“Investment is the engine”
Many agricultural revolutions have been declared over the past decades to increase farming productivity, but they have not resulted in the wholesale transformation of the sector that is urgently needed. The inherent weakness lies in the absence of any significant private sector-led reward system to drive these revolutions with the required strength, boldness and commitment.
If money is the wheel on which the modern economy runs, investment is the engine. This is why the health, innovation and versatility of the banking sector can be a key measure of the strength and potential of an economy.
Yet, nowhere are banks more neglectful of their duties than in African agriculture. Less than 3 percent of total bank lending in Africa goes to agriculture, even though farmers account for 70 percent of all employment and nearly 40 percent of the gross domestic product, according to the African Development Bank and the International Center for Tropical Agriculture.
Banks are missing out on the most glaring economic gap of our time. The scale of the problem and the gap to bridge is large, but so is the opportunity. Private investors should step in where banks are failing.
Of course, investment is already happening, particularly in the agritech space. Through vendor credit financing, machinery manufacturers and distributors are finding innovative ways of assisting buyers, while processors and input providers are funding farmers. But much more needs to be done to properly resource Africa’s farming communities.
The challenges for investors
For any private equity investment to be successful, projects must be scalable – and this is where Africa’s patchwork of mostly smallholder farmers becomes challenging. In the recent past there have been concerted efforts to attract foreign investors into primary production through the allocation of thousands of hectares of land but success stories are few. Many large commercial farms are struggling to fully cover the vast tracts of land handed over to them. Unlike the massive scale farming that makes agriculture investible across Latin America and large swathes of Asia, the African continent cannot rely on mass-scale commercial agriculture to lift fortunes.

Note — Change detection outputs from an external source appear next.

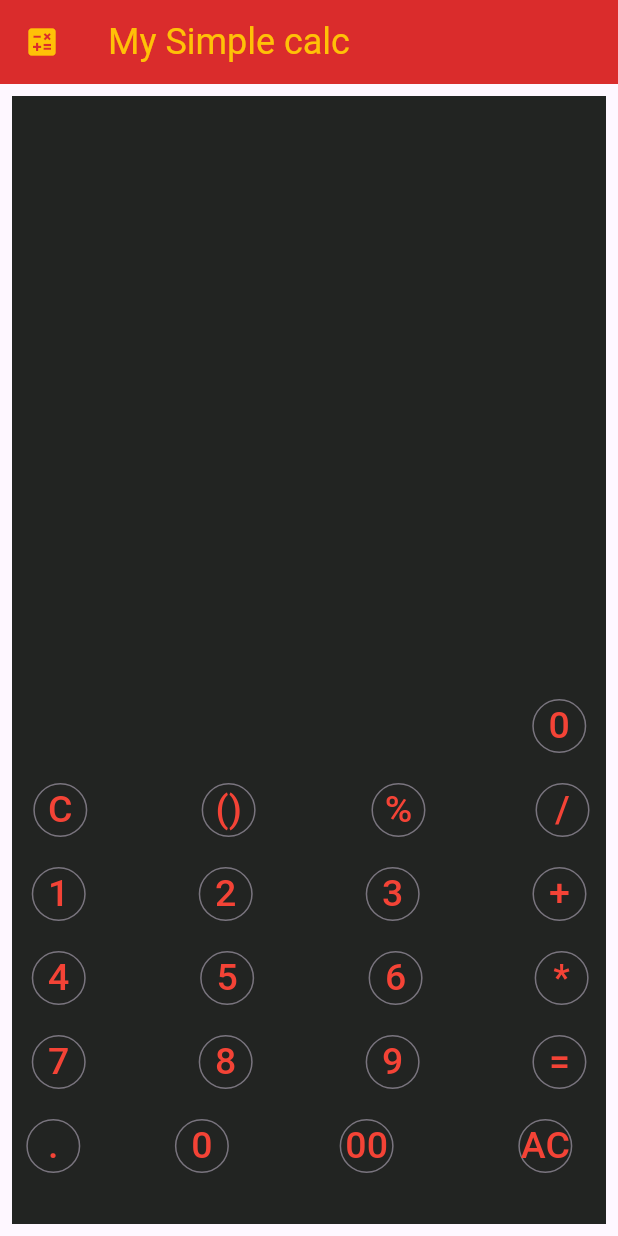
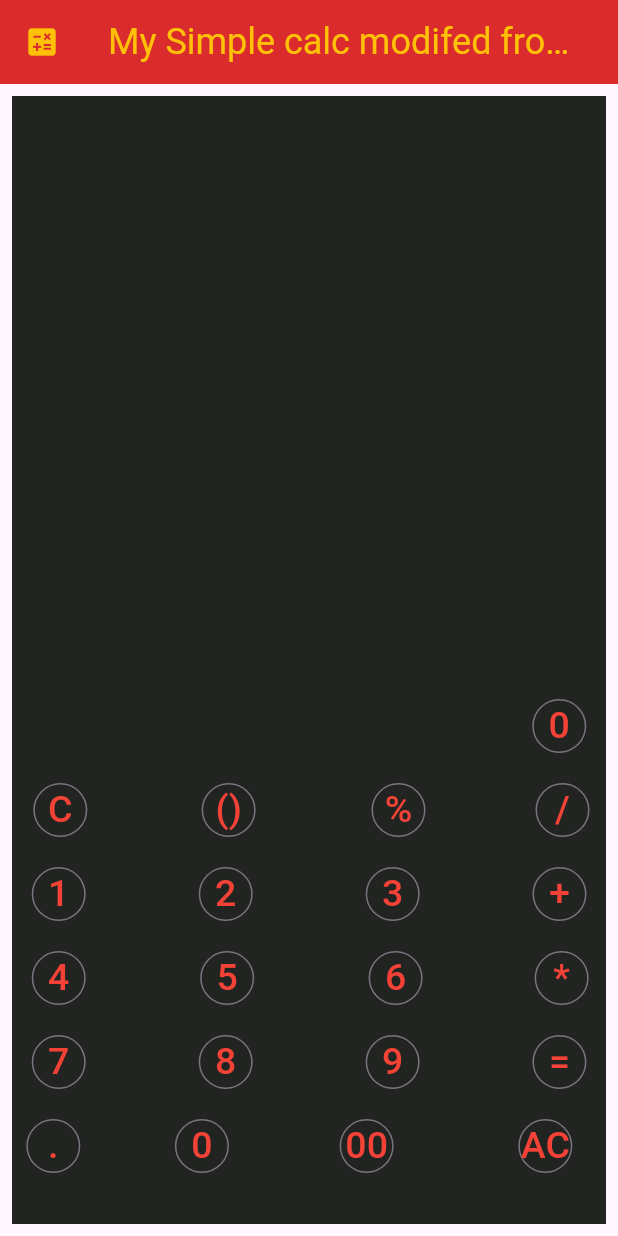
Before and after one commit to ashwanisohaan/cooklog, a Flutter app: the screen it shows after launch, on a phone screen of 412 x 824 dp. Run offline on Flutter 3.47's test engine with Material 3 defaults, Android fonts, the phone set to English and light mode, and no system bars.

Commit message:
purgin and title change
removed unused code from imports and title modified

```diff
--- a/lib/components/UIElement/ElevatedButton.dart
+++ b/lib/components/UIElement/ElevatedButton.dart
@@ -1,6 +1,4 @@
 import 'package:flutter/material.dart';
-import 'package:flutter/widgets.dart';
-import 'package:my_first_flutter_app/components/UIElement/OnPressed.dart';
 
 class Buttons extends StatelessWidget {
   void _Buttons() {
--- a/lib/components/screens/calculator.dart
+++ b/lib/components/screens/calculator.dart
@@ -7,7 +7,7 @@ class Calculator extends StatelessWidget {
     return Scaffold(
         appBar: AppBar(
           title: Text(
-            'My Simple calc',
+            'My Simple calc modifed from sukhwant',
             style: TextStyle(
               color: Colors.amber,
               fontSize: 24,
@@ -83,6 +83,5 @@ class Calculator extends StatelessWidget {
                 ]),
           ),
         ));
-    ;
   }
 }
--- a/lib/main.dart
+++ b/lib/main.dart
@@ -1,6 +1,5 @@
 import 'package:flutter/material.dart';
 import 'package:my_first_flutter_app/components/screens/calculator.dart';
-import 'package:my_first_flutter_app/components/screens/login_screen.dart';
 
 void main() {
   runApp(MyApp());
```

Nor can we significantly improve the situation through incremental progress. Due to Africa’s high population growth rates and the unbearable state of emergency from poverty, action must be bold, energetic, swift and fundamentally transformative.
Organising and enabling smallholders to increase areas under cultivation as well as yield and profitability is not easy. It requires a lot of hard work and presence. As in every successful industry, agriculture needs to build clusters of trust networks among its various actors – food producers, seed and fertiliser providers, machine manufacturers, processors and consumer groups.

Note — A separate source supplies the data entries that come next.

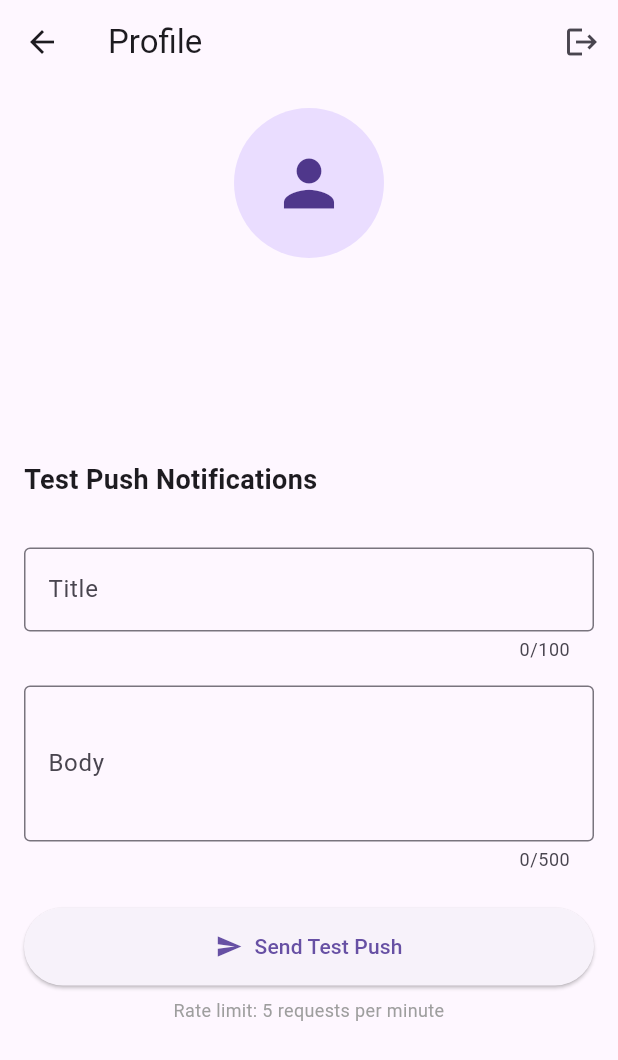
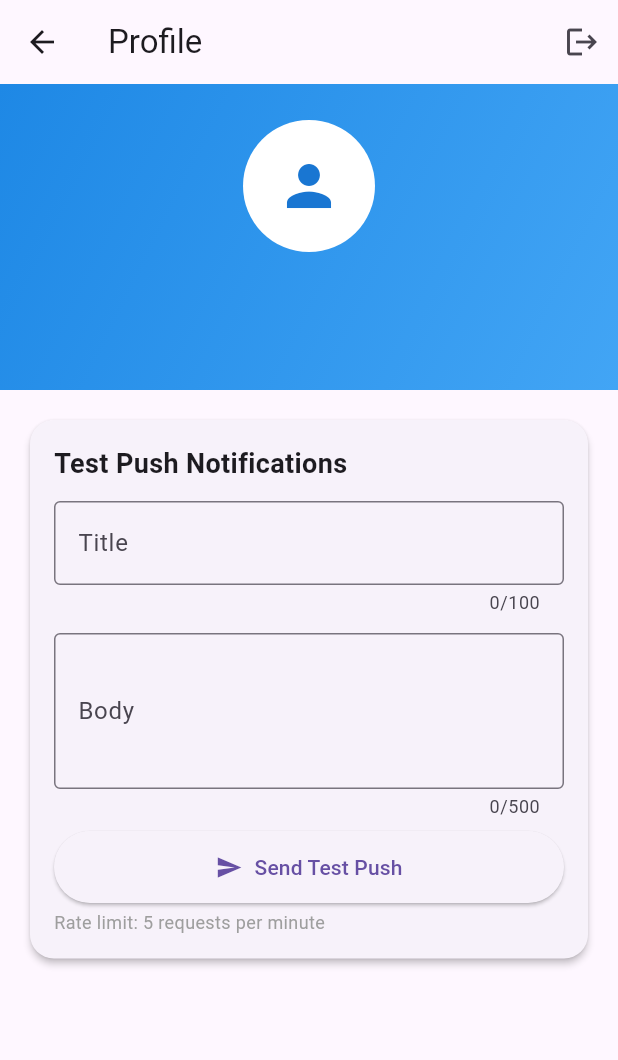
Before and after one commit to tanmay-unico/relexwise-tanmay, a Flutter app: the ProfilePage screen opened by its route, on a phone screen of 412 x 824 dp. Shown: the top 1060 px of the screen. Run offline on Flutter 3.47's test engine with Material 3 defaults, Android fonts, the light colour scheme and no system bars; our stand-ins replace cached_network_image, dio, drift, firebase_core, firebase_messaging, flutter_bloc and 7 more; accounts and stored records are empty; generated files the repository leaves out were written again.

Commit message:
redesgined ui for somescreens

```diff
--- a/mobile/lib/features/profile/pages/profile_page.dart
+++ b/mobile/lib/features/profile/pages/profile_page.dart
@@ -149,36 +149,50 @@ class _ProfilePageState extends State<ProfilePage> {
       ),
       body: ListView(
         children: [
-          const SizedBox(height: 16),
+          Container(
+            padding: const EdgeInsets.symmetric(vertical: 24, horizontal: 16),
+            decoration: BoxDecoration(
+              gradient: LinearGradient(
+                colors: [Colors.blue.shade600, Colors.blue.shade400],
+                begin: Alignment.topLeft,
+                end: Alignment.bottomRight,
+              ),
+            ),
+            child: Column(
+              children: [
                 CircleAvatar(
-            radius: 50,
-            child: Icon(Icons.person, size: 50),
+                  radius: 44,
+                  backgroundColor: Colors.white,
+                  child: Icon(Icons.person, size: 44, color: Colors.blue.shade700),
+                ),
+                const SizedBox(height: 12),
+                Text(
+                  _userName ?? 'User',
+                  style: const TextStyle(fontSize: 22, fontWeight: FontWeight.bold, color: Colors.white),
+                  textAlign: TextAlign.center,
+                ),
+                const SizedBox(height: 4),
+                Text(
+                  _userEmail ?? '',
+                  style: const TextStyle(color: Colors.white70),
+                  textAlign: TextAlign.center,
+                ),
+              ],
+            ),
           ),
           const SizedBox(height: 16),
-          Text(
-            _userName ?? 'User',
-            style: const TextStyle(fontSize: 24, fontWeight: FontWeight.bold),
-            textAlign: TextAlign.center,
-          ),
-          Text(
-            _userEmail ?? '',
-            style: const TextStyle(color: Colors.grey),
-            textAlign: TextAlign.center,
-          ),
-          const SizedBox(height: 32),
-          const SizedBox(height: 16),
-          const Padding(
-            padding: EdgeInsets.all(16.0),
-            child: Text(
-              'Test Push Notifications',
-              style: TextStyle(fontSize: 18, fontWeight: FontWeight.bold),
-            ),
-          ),
           Padding(
-            padding: const EdgeInsets.all(16.0),
+            padding: const EdgeInsets.symmetric(horizontal: 16),
+            child: Card(
+              elevation: 2,
+              shape: RoundedRectangleBorder(borderRadius: BorderRadius.circular(16)),
+              child: Padding(
+                padding: const EdgeInsets.all(16),
                 child: Column(
-              crossAxisAlignment: CrossAxisAlignment.stretch,
+                  crossAxisAlignment: CrossAxisAlignment.start,
                   children: [
+                    const Text('Test Push Notifications', style: TextStyle(fontSize: 18, fontWeight: FontWeight.bold)),
+                    const SizedBox(height: 12),
                     TextField(
                       controller: _titleController,
                       decoration: const InputDecoration(
@@ -188,7 +202,7 @@ class _ProfilePageState extends State<ProfilePage> {
                       ),
                       maxLength: 100,
                     ),
-                const SizedBox(height: 16),
+                    const SizedBox(height: 12),
                     TextField(
                       controller: _bodyController,
                       decoration: const InputDecoration(
@@ -199,22 +213,21 @@ class _ProfilePageState extends State<ProfilePage> {
                       maxLines: 3,
                       maxLength: 500,
                     ),
-                const SizedBox(height: 24),
-                ElevatedButton.icon(
+                    const SizedBox(height: 8),
+                    SizedBox(
+                      width: double.infinity,
+                      child: ElevatedButton.icon(
                         onPressed: _sendTestPush,
                         icon: const Icon(Icons.send),
                         label: const Text('Send Test Push'),
-                  style: ElevatedButton.styleFrom(
-                    padding: const EdgeInsets.symmetric(vertical: 16),
+                        style: ElevatedButton.styleFrom(padding: const EdgeInsets.symmetric(vertical: 14)),
                       ),
                     ),
-                const SizedBox(height: 8),
-                const Text(
-                  'Rate limit: 5 requests per minute',
-                  style: TextStyle(fontSize: 12, color: Colors.grey),
-                  textAlign: TextAlign.center,
+                    const SizedBox(height: 4),
+                    const Text('Rate limit: 5 requests per minute', style: TextStyle(fontSize: 12, color: Colors.grey)),
+                  ],
                 ),
-              ],
+              ),
             ),
           ),
           const SizedBox(height: 16),
```
Also changed, not shown: mobile/lib/core/ui/error_dialog.dart (+10 -1 lines), mobile/lib/features/auth/pages/login_page.dart (+44 -13 lines), mobile/lib/features/profile/pages/favorites_page.dart (+27 -8 lines). Lines whose indentation alone changed are shown as unchanged.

So, what would the solution be?
The most promising solution lies in farming cooperatives. Collectives of smallholder farmers can scale their supply to a food processor that acts as an off-taker in tandem with sales and distribution companies. The processor’s commitment to purchase is enough to switch on credit mechanisms to pay equipment manufacturers. Through better understanding of the full agriculture and food manufacturing process, we can build ecosystems whereby farmers are collectively guarantying one another’s work as project managers and system integrators.
The entire structure can be underpinned by a series of technology-based enablers that manage and track climate risks, logistics, farm management, IOU’s, price movements and other key indicators to maximise efficiency and minimise risk.

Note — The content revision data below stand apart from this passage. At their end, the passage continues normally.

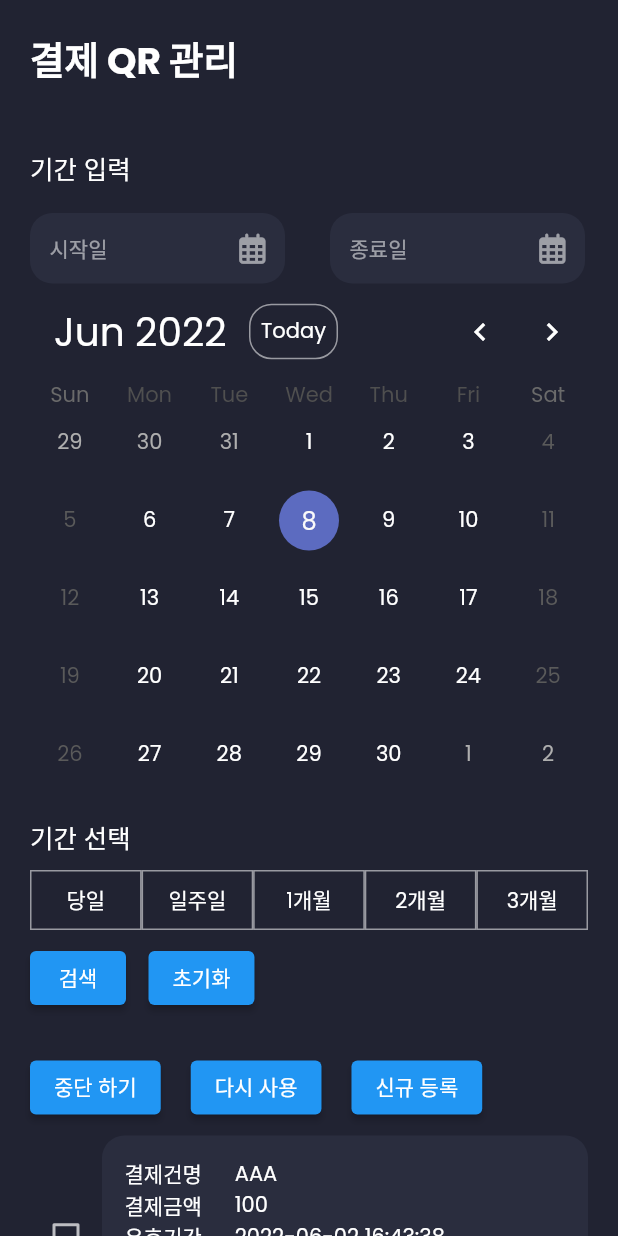
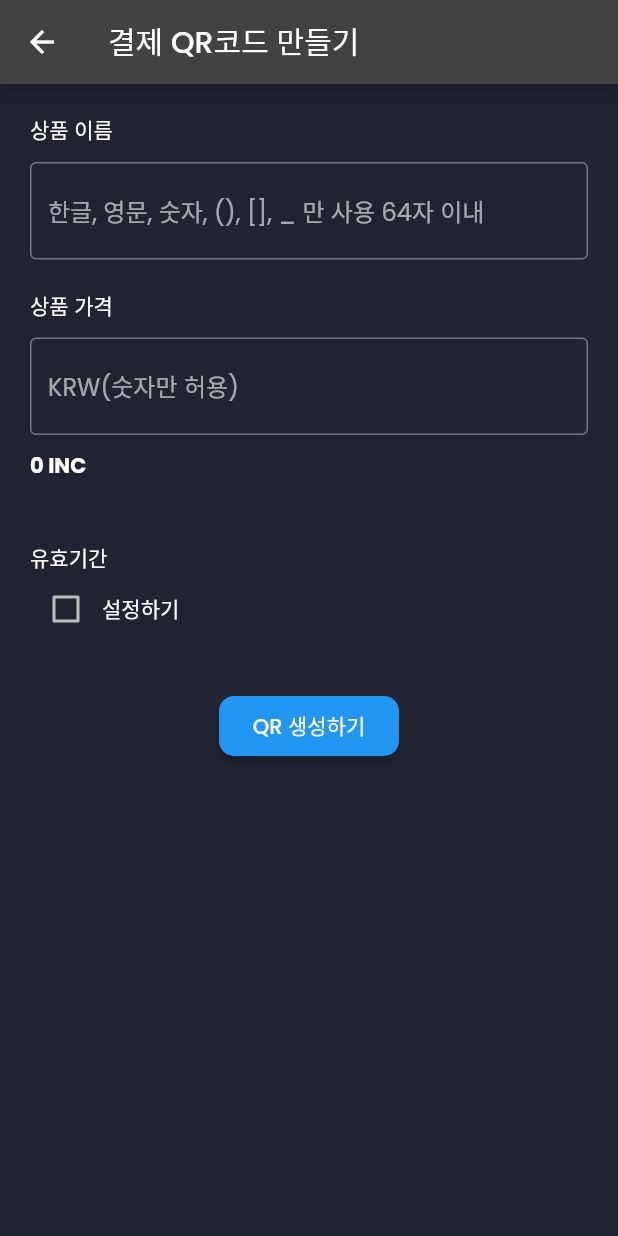
Before and after one commit to jinwoo-nam/Instapay-admin, a Flutter app: the QrManageWidget widget shown alone on an empty page, opened directly, after a tap on "종료일", after a tap on "신규 등록", on a phone screen of 412 x 824 dp. Run offline on Flutter 3.47's test engine with Material 2 defaults, Android fonts, the phone set to English and light mode, and no system bars; drawn by our look-alikes of table_calendar; our stand-ins replace data_table_2, font_awesome_flutter, freezed_annotation, google_fonts; generated files the repository leaves out were written again.

Commit message:
qr create page

```diff
--- a/lib/main.dart
+++ b/lib/main.dart
@@ -6,7 +6,12 @@ import 'package:instapay_admin/ui/color.dart';
 import 'package:provider/provider.dart';
 
 void main() {
-  runApp(const MyApp());
+  runApp(
+    MultiProvider(
+      providers: getProviders(),
+      child: const MyApp(),
+    ),
+  );
 }
 
 class MyApp extends StatelessWidget {
@@ -23,10 +28,7 @@ class MyApp extends StatelessWidget {
             .apply(bodyColor: Colors.white),
         canvasColor: secondaryColor,
       ),
-      home: MultiProvider(
-        providers: getProviders(),
-        child: const RootScreen(),
-      ),
+      home: const RootScreen(),
     );
   }
 }
--- a/lib/presentation/home/home_state.dart
+++ b/lib/presentation/home/home_state.dart
@@ -16,6 +16,7 @@ enum SelectScreenType {
 enum PeriodType {
   start,
   end,
+  qrManage,
 }
 
 @freezed
@@ -29,6 +30,7 @@ class HomeState with _$HomeState {
     DateTime? startDay,
     DateTime? endDay,
     DateTime? calcDay,
+    DateTime? qrManageEndDay,
   }) = _HomeState;
 
   factory HomeState.fromJson(Map<String, dynamic> json) =>
--- a/lib/presentation/home/home_view_model.dart
+++ b/lib/presentation/home/home_view_model.dart
@@ -66,15 +66,20 @@ class HomeViewModel with ChangeNotifier {
     notifyListeners();
   }
 
-  void setSelectedDay(DateTime selectedDay) {
+  void setSelectedDay(DateTime? selectedDay) {
     if (state.periodType == PeriodType.start) {
       _state = state.copyWith(
         startDay: selectedDay,
         isCalendarSelected: false,
       );
-    } else {
+    } else if (state.periodType == PeriodType.end) {
       _state = state.copyWith(
         endDay: selectedDay,
+        isCalendarSelected: false,
+      );
+    } else if(state.periodType == PeriodType.qrManage) {
+      _state = state.copyWith(
+        qrManageEndDay: selectedDay,
         isCalendarSelected: false,
       );
     }
--- a/lib/presentation/home/widgets/franchisee/qr_manage/components/create_qr_widget.dart
+++ b/lib/presentation/home/widgets/franchisee/qr_manage/components/create_qr_widget.dart
@@ -0,0 +1,169 @@
+import 'package:flutter/material.dart';
+import 'package:font_awesome_flutter/font_awesome_flutter.dart';
+import 'package:instapay_admin/presentation/home/home_state.dart';
+import 'package:instapay_admin/presentation/home/home_view_model.dart';
+import 'package:instapay_admin/presentation/home/widgets/trade_history/components/calendar_widget.dart';
+import 'package:instapay_admin/ui/color.dart';
+import 'package:intl/intl.dart';
+import 'package:provider/provider.dart';
+
+class CreateQrWidget extends StatefulWidget {
+  const CreateQrWidget({Key? key}) : super(key: key);
+
+  @override
+  State<CreateQrWidget> createState() => _CreateQrWidgetState();
+}
+
+class _CreateQrWidgetState extends State<CreateQrWidget> {
+  bool check = false;
+
+  @override
+  Widget build(BuildContext context) {
+    final viewModel = context.watch<HomeViewModel>();
+    final state = viewModel.state;
+
+    return Scaffold(
+      appBar: AppBar(
+        title: const Text('결제 QR코드 만들기'),
+      ),
+      body: GestureDetector(
+        onTap: () {
+          FocusManager.instance.primaryFocus?.unfocus();
+        },
+        child: SingleChildScrollView(
+          child: Column(
+            crossAxisAlignment: CrossAxisAlignment.start,
+            children: [
+              Padding(
+                padding: const EdgeInsets.all(20.0),
+                child: Column(
+                  crossAxisAlignment: CrossAxisAlignment.start,
+                  children: [
+                    const Text('상품 이름'),
+                    const SizedBox(
+                      height: 10,
+                    ),
+                    const TextField(
+                      decoration: InputDecoration(
+                        hintText: '한글, 영문, 숫자, (), [], _ 만 사용 64자 이내',
+                        border: OutlineInputBorder(
+                          borderSide:
+                              BorderSide(color: Colors.white, width: 2.0),
+                        ),
+                      ),
+                    ),
+                    const SizedBox(
+                      height: 20,
+                    ),
+                    const Text('상품 가격'),
+                    const SizedBox(
+                      height: 10,
+                    ),
+                    const TextField(
+                      keyboardType: TextInputType.number,
+                      decoration: InputDecoration(
+                        hintText: 'KRW(숫자만 허용)',
+                        border: OutlineInputBorder(
+                          borderSide:
+                              BorderSide(color: Colors.white, width: 2.0),
+                        ),
+                      ),
+                    ),
+                    const SizedBox(
+                      height: 10,
+                    ),
+                    const Text(
+                      '0 INC',
+                      style: TextStyle(
+                        fontWeight: FontWeight.bold,
+                      ),
+                    ),
+                    const SizedBox(
+                      height: 40,
+                    ),
+                    const Text('유효기간'),
+                    Row(
+                      children: [
+                        Checkbox(
+                            value: check,
+                            onChanged: (value) {
+                              setState(() {
+                                if (value != null) {
+                                  check = value;
+                                }
+                              });
+                            }),
+                        const Text('설정하기'),
+                      ],
+                    ),
+                    if (check)
+                      Column(
+                        crossAxisAlignment: CrossAxisAlignment.start,
+                        children: [
+                          Padding(
+                            padding: const EdgeInsets.symmetric(vertical: 10.0),
+                            child: GestureDetector(
+                              onTap: () {
+                                viewModel.setCalendarSelectState(
+                                    !state.isCalendarSelected,
+                                    PeriodType.qrManage);
+                              },
+                              child: Container(
+                                padding: const EdgeInsets.all(13),
+                                decoration: BoxDecoration(
+                                  borderRadius: BorderRadius.circular(15.0),
+                                  color: secondaryColor,
+                                ),
+                                width: 170,
+                                child: Row(
+                                  mainAxisAlignment:
+                                      MainAxisAlignment.spaceBetween,
+                                  children: [
+                                    Text(
+                                      state.qrManageEndDay == null
+                                          ? '종료일'
+                                          : DateFormat('yyyy-MM-dd')
+                                              .format(state.qrManageEndDay!),
+                                      style: const TextStyle(
+                                        color: Colors.white54,
+                                      ),
+                                    ),
+                                    const FaIcon(
+                                      FontAwesomeIcons.calendarDays,
+                                      color: Colors.white54,
+                                      size: 20,
+                                    ),
+                                  ],
+                                ),
+                              ),
+                            ),
+                          ),
+                          const Text('등록된 상품 목록에서 언제든지 이용정지 할 수 있습니다.'),
+                          const Text('24:00 까지 유효합니다.'),
+                        ],
+                      ),
+                    if (state.isCalendarSelected) const CalendarWidget(),
+                    const SizedBox(
+                      height: 30,
+                    ),
+                    Center(
+                      child: ElevatedButton(
+                        style: ElevatedButton.styleFrom(
+                          shape: RoundedRectangleBorder(
+                              borderRadius: BorderRadius.circular(10)),
+                          minimumSize: const Size(120, 40), //width, height
+                        ),
+                        onPressed: () {},
+                        child: const Text('QR 생성하기'),
+                      ),
+                    ),
+                  ],
+                ),
+              ),
+            ],
+          ),
+        ),
+      ),
+    );
+  }
+}
--- /dev/null
+++ b/lib/presentation/home/widgets/franchisee/qr_manage/components/qr_info_detail_widget.dart
@@ -0,0 +1,14 @@
+import 'package:flutter/material.dart';
+
+class EditQrInfoWidget extends StatelessWidget {
+  const EditQrInfoWidget({Key? key}) : super(key: key);
+
+  @override
+  Widget build(BuildContext context) {
+    return Scaffold(
+      appBar: AppBar(
+        title: const Text('QR코드 상세'),
+      ),
+    );
+  }
+}
--- a/lib/presentation/home/widgets/franchisee/qr_manage/qr_manage_widget.dart
+++ b/lib/presentation/home/widgets/franchisee/qr_manage/qr_manage_widget.dart
@@ -2,6 +2,7 @@ import 'package:flutter/material.dart';
 import 'package:font_awesome_flutter/font_awesome_flutter.dart';
 import 'package:instapay_admin/presentation/home/home_state.dart';
 import 'package:instapay_admin/presentation/home/home_view_model.dart';
+import 'package:instapay_admin/presentation/home/widgets/franchisee/qr_manage/components/create_qr_widget.dart';
 import 'package:instapay_admin/presentation/home/widgets/trade_history/components/calendar_widget.dart';
 import 'package:instapay_admin/presentation/home/widgets/trade_history/components/period_select_widget.dart';
 import 'package:instapay_admin/ui/color.dart';
@@ -225,7 +226,15 @@ class QrManageWidget extends StatelessWidget {
                       width: 20,
                     ),
                     ElevatedButton(
-                      onPressed: () {},
+                      onPressed: () {
+                        viewModel.setSelectedDay(null);
+                        Navigator.push(
+                          context,
+                          MaterialPageRoute(
+                            builder: (context) => const CreateQrWidget(),
+                          ),
+                        );
+                      },
                       child: const Text('신규 등록'),
                     ),
                   ],
```
Also changed, not shown: lib/presentation/home/widgets/franchisee/qr_manage/components/edit_qr_info_widget.dart (deleted).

Finance is an essential cog in the wheel of agricultural enterprise that for now appears stuck. Investors, when they put their minds to it, can produce and implement better strategies than governments and NGOs. Africa-focused investment firms must develop expertise in primary production to help build projects they understand.
The first company to develop a scalable strategy of their own – with well-organised and managed smallholder support business models, the right technology and appropriate infrastructure – will gain an insurmountable advantage over their peers because of the sheer scale of the opportunity.
The results will be astonishing – and both financially and morally satisfying beyond compare.
About the authors:
Dimieari Von Kemedi has served as a senior expert with the United Nations Development Program, UN Panel of Experts on Liberia, Statoil and the Haas School of Business at the University of California, Berkeley. He is the co-founder of Alluvial Agriculture, a diversified agriculture and commodities business based in Niger Delta.
Gavin Serkin founded Frontier Funds Media & Intelligence to help increase understanding of the opportunities and challenges in developing countries. A multi-award winning editor and former head of Emerging Markets at Bloomberg, Serkin’s book, Frontier, was acclaimed as a “must read” by the Financial Times.